→ **TASK TO COMPLETE**:
Each entry is to be given again exactly; drop the images.

-------- GIVEN DATA --------

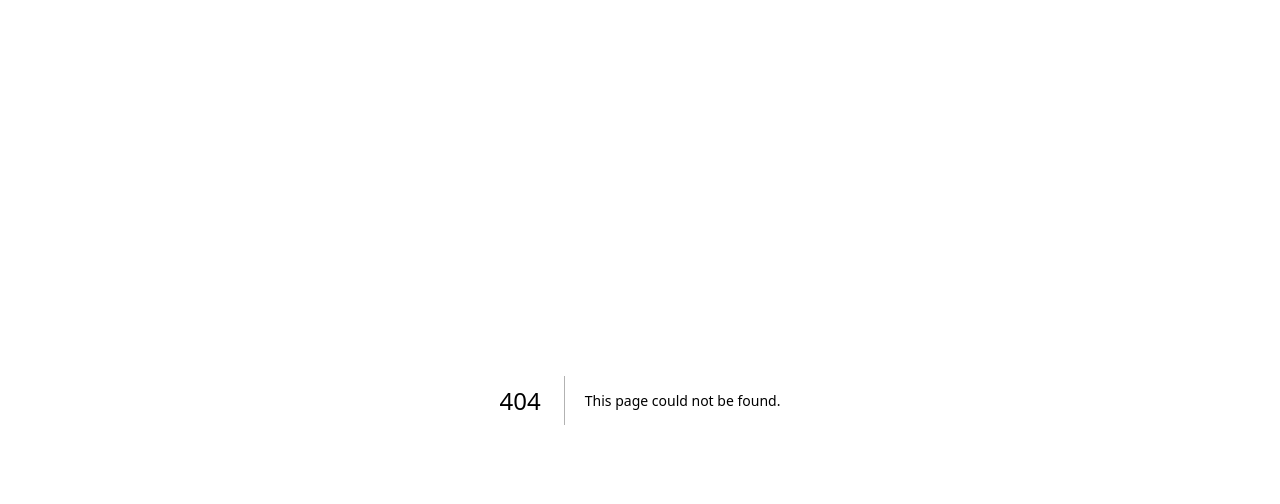
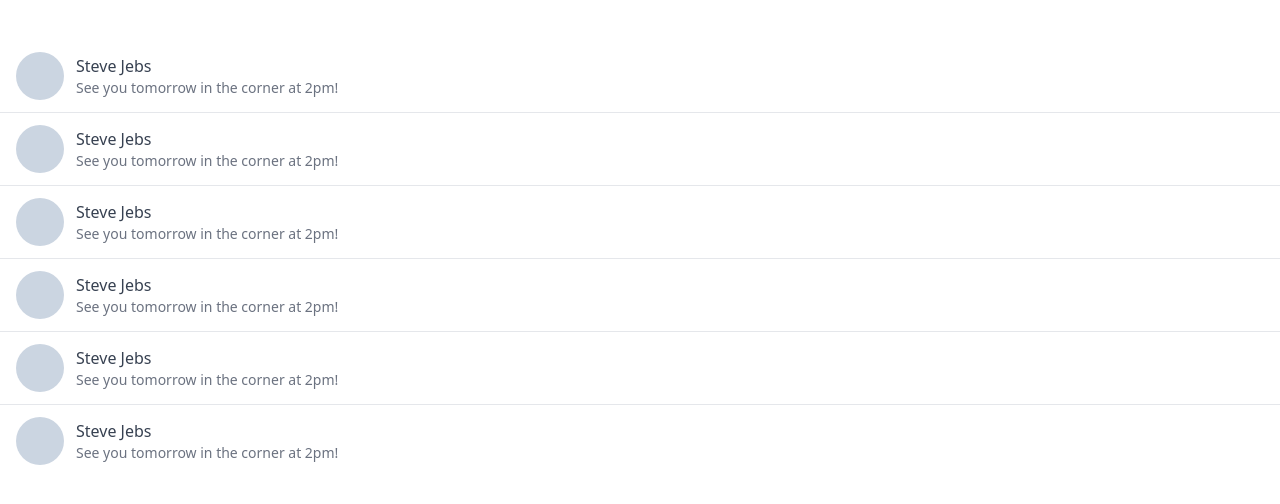
Before and after one commit to frontWeb-dev/carrot-market, a Next.js app: page /chats in a window 1280 px wide. Before the commit this address had no page. Shown: the top 504 px of the page. Built offline with nearby package versions, Linux system fonts and the light colour scheme.

Commit message:
feat: Chats

```diff
--- /dev/null
+++ b/pages/chats/index.tsx
@@ -0,0 +1,19 @@
+import type { NextPage } from 'next';
+
+const Chats: NextPage = () => {
+  return (
+    <div className='divide-y-[1px] py-10 '>
+      {[...Array(6)].map((_, i) => (
+        <div key={i} className='flex cursor-pointer items-center space-x-3 px-4 py-3'>
+          <div className='h-12 w-12 rounded-full bg-slate-300' />
+          <div>
+            <p className='text-gray-700'>Steve Jebs</p>
+            <p className='text-sm  text-gray-500'>See you tomorrow in the corner at 2pm!</p>
+          </div>
+        </div>
+      ))}
+    </div>
+  );
+};
+
+export default Chats;
```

--------

→ **WORKED SOLUTION**:
Before and after one commit to frontWeb-dev/carrot-market, a Next.js app: page /chats in a window 1280 px wide. Before the commit this address had no page. Shown: the top 504 px of the page. Built offline with nearby package versions, Linux system fonts and the light colour scheme.

Commit message:
feat: Chats

```diff
--- /dev/null
+++ b/pages/chats/index.tsx
@@ -0,0 +1,19 @@
+import type { NextPage } from 'next';
+
+const Chats: NextPage = () => {
+  return (
+    <div className='divide-y-[1px] py-10 '>
+      {[...Array(6)].map((_, i) => (
+        <div key={i} className='flex cursor-pointer items-center space-x-3 px-4 py-3'>
+          <div className='h-12 w-12 rounded-full bg-slate-300' />
+          <div>
+            <p className='text-gray-700'>Steve Jebs</p>
+            <p className='text-sm  text-gray-500'>See you tomorrow in the corner at 2pm!</p>
+          </div>
+        </div>
+      ))}
+    </div>
+  );
+};
+
+export default Chats;
```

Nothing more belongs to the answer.